“If you find yourself repeatedly feeling like you have to let the official know he’s made a bad call, sign up to officiate next season.”
 
“Consider what you look like on the sideline during the game. Kids sneak looks at their parents more than we realize, and body language speaks volumes.”
 
Youth athletes have a special ear for their parents’ voices. Realize this during games, and make sure what they hear from you is not conflicting with coaches’ instructions and intentions.”
 
“To excel, your children must love the game enough to work at it. Pressuring them to excel can sap that love. You can nurture this love of playing by noticing and recognizing them for specific things they’re doing well.”
 
“Encourage your children to occasionally take risks on the athletic field. Without this, they might always be afraid to make mistakes and won’t maximize their athletic ability”
 
 
“When your child is really nervous before a game, ask her if she wants to go to the field where the game will be played and check it out ahead of time. This will give your child a sense of control and take some unknowns off the table”
 
“Help your young athlete to understand the value of a good opponent. Good opponents bring out the best in us. Model this attitude by talking about opponents respectfully. Never demonize the opponent as “the enemy.”
 
” Talk with your child about his goals and how sports may help him achieve them. Recognize that your goals for his sports experience may not be the same as his. Support him in striving to reach his goals. If the goals are all about skills or results, remind your child that “having fun” should be at the top of the list.”
 
“If your child’s coach does not call a parent meeting before the season starts, ask for one.
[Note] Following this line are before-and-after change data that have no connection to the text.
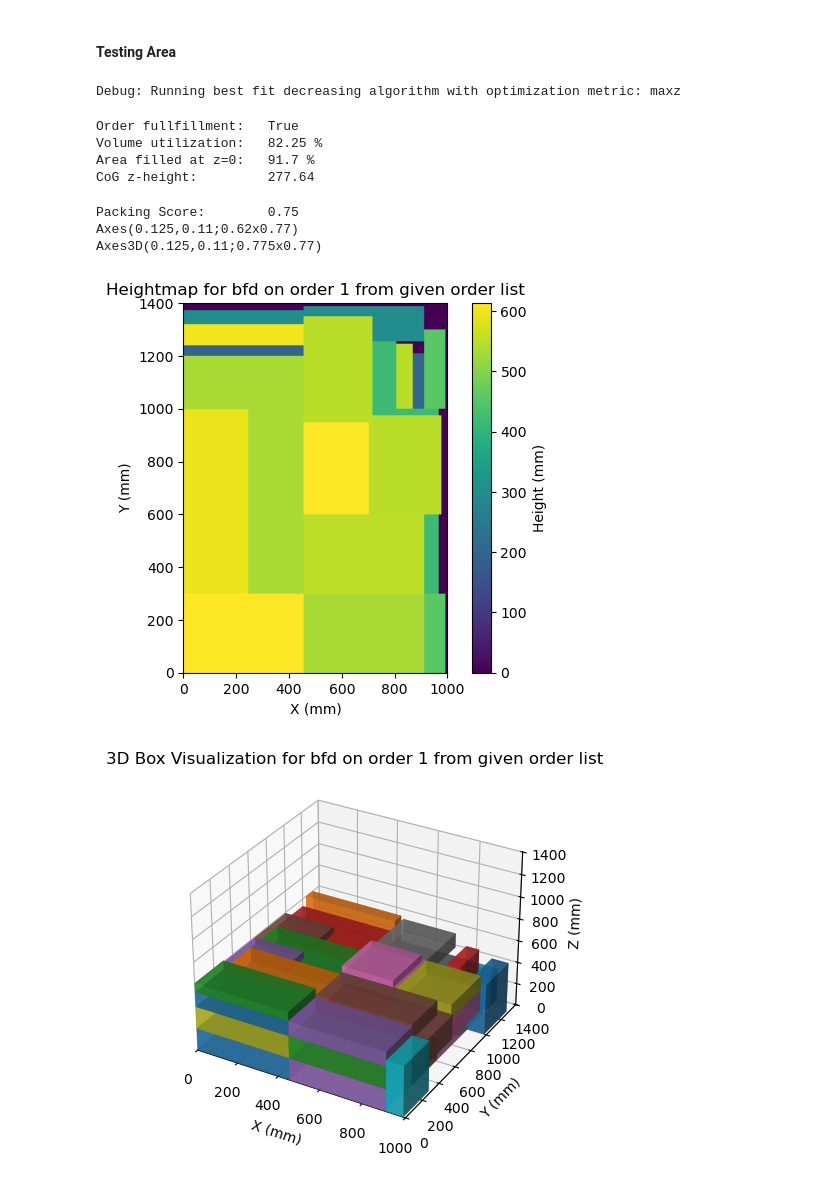
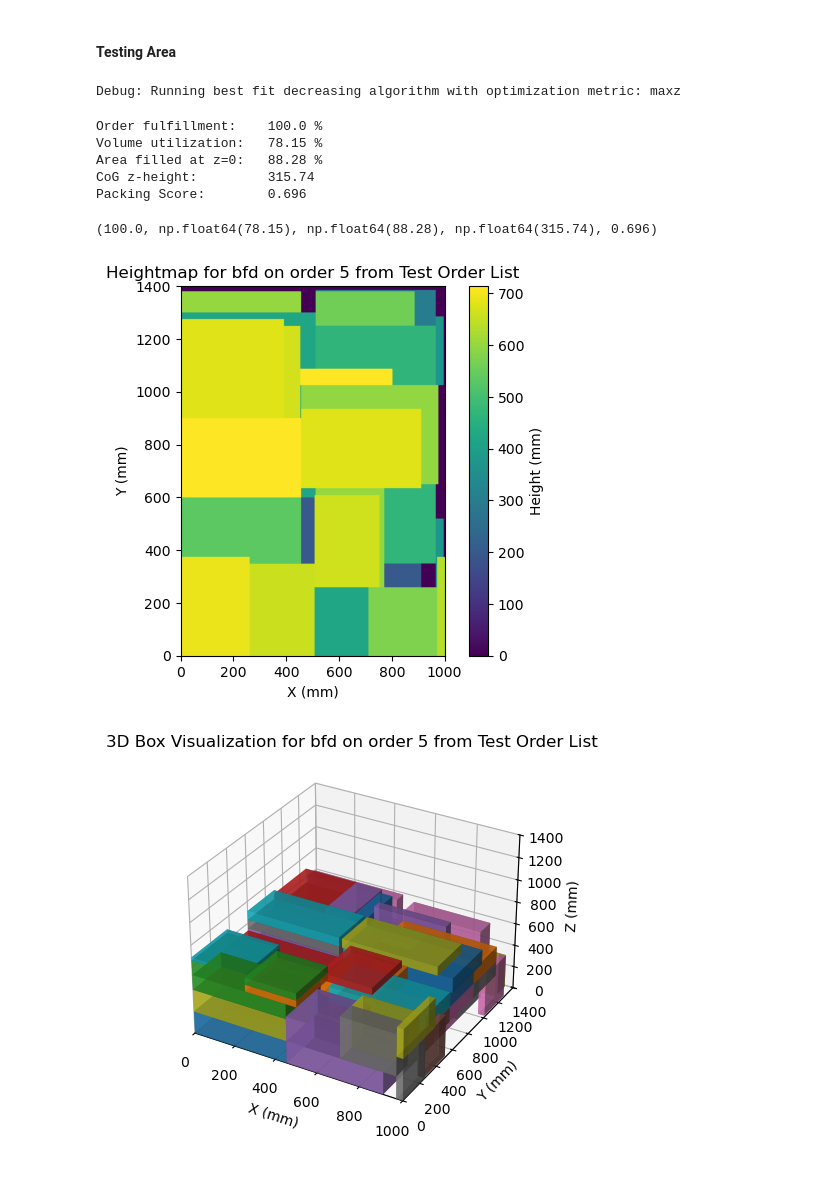
Before and after one commit to xXxCodeSlayerxXx/thesis, a Jupyter notebook: boxoptimizer.ipynb, the cells around one changed output. Drawn from its saved outputs; the diff is of its cells as text; code cells hidden in the pictures.

Commit message:
Update pallet results function for future data averaging +larger test orders

```diff
--- a/boxoptimizer.ipynb
+++ b/boxoptimizer.ipynb
@@ -545,21 +560,20 @@ def plot_random_performance(trials, max_max_attempts, step):
 # %% [markdown]
 #### Testing Area
 # %%
-current_order_df = orders
-current_orderID = 1
+current_order_df = test_orders
+current_orderID = 5
 current_algo = "bfd"
 current_metric = "maxz"
 
 testpallet = process_order(current_orderID, algo=current_algo, order_df=current_order_df, metric=current_metric)
-show_pallet_results(testpallet, current_algo, current_orderID, current_order_df)
+get_pallet_results(testpallet, current_algo, current_orderID, current_order_df, print_mode=True)
 # %% [output]
 Debug: Running best fit decreasing algorithm with optimization metric: maxz
-Order fullfillment:   True
-Volume utilization:   82.25 %
-Area filled at z=0:   91.7 %
-CoG z-height:         277.64
+Order fulfillment:    100.0 %
+Volume utilization:   78.15 %
+Area filled at z=0:   88.28 %
+CoG z-height:         315.74
+Packing Score:        0.696
-Packing Score:        0.75
-Axes(0.125,0.11;0.62x0.77)
-Axes3D(0.125,0.11;0.775x0.77)
+(100.0, np.float64(78.15), np.float64(88.28), np.float64(315.74), 0.696)
-[figure, old version]
+[figure, new version]
-[figure, old version]
+[figure, new version]
```
Also changed, not shown: parts of 2 cells of this notebook, 1 other file.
You could even offer to organize one for them”
 
“Ask your children’s coaches if they have a coaching philosophy. If not, let them know you admire coaches who strive to succeed, while teaching life lessons through sports.”

“When your child’s Responsible Coach redefines “winner” through a mastery approach to coaching, reinforce the coach’s approach. Instead of focusing on the scoreboard, remember the ELM Tree of Mastery for Effort, Learning and Mistakes are OK (because mistakes help us learn, but fear of mistakes helps us fail).”

 

“Coaching your own child can offer some of life’s greatest moments, though it requires a delicate balance between coaching and parenting. Make it clear to your child when you are in coach “mode”. Be sensitive to favoring or penalizing your child.”

“To excel, your children must love the game enough to work at it. Pressuring them to excel can sap that love. You can nurture this love of playing by noticing and recognizing them for specific things they’re doing well.”

 

 
“Avoid having your children specialize in one sport too early. It can lead to burnout and overuse injuries, and perhaps, worst of all, falling out of love with the sport.”
 
 
 
“As soon as you know who your child’s coach is going to be, introduce yourself, let him or her know you want to help your child have the best experience and offer to assist the coach in any way you are able. Meeting the coach early and establishing a positive relationship will make conversation easier if a problem arises during the season.”

Parent Coach Communication Guide

 

Interscholastic Athletics Brochure 

 

More information and all important documents coming soon!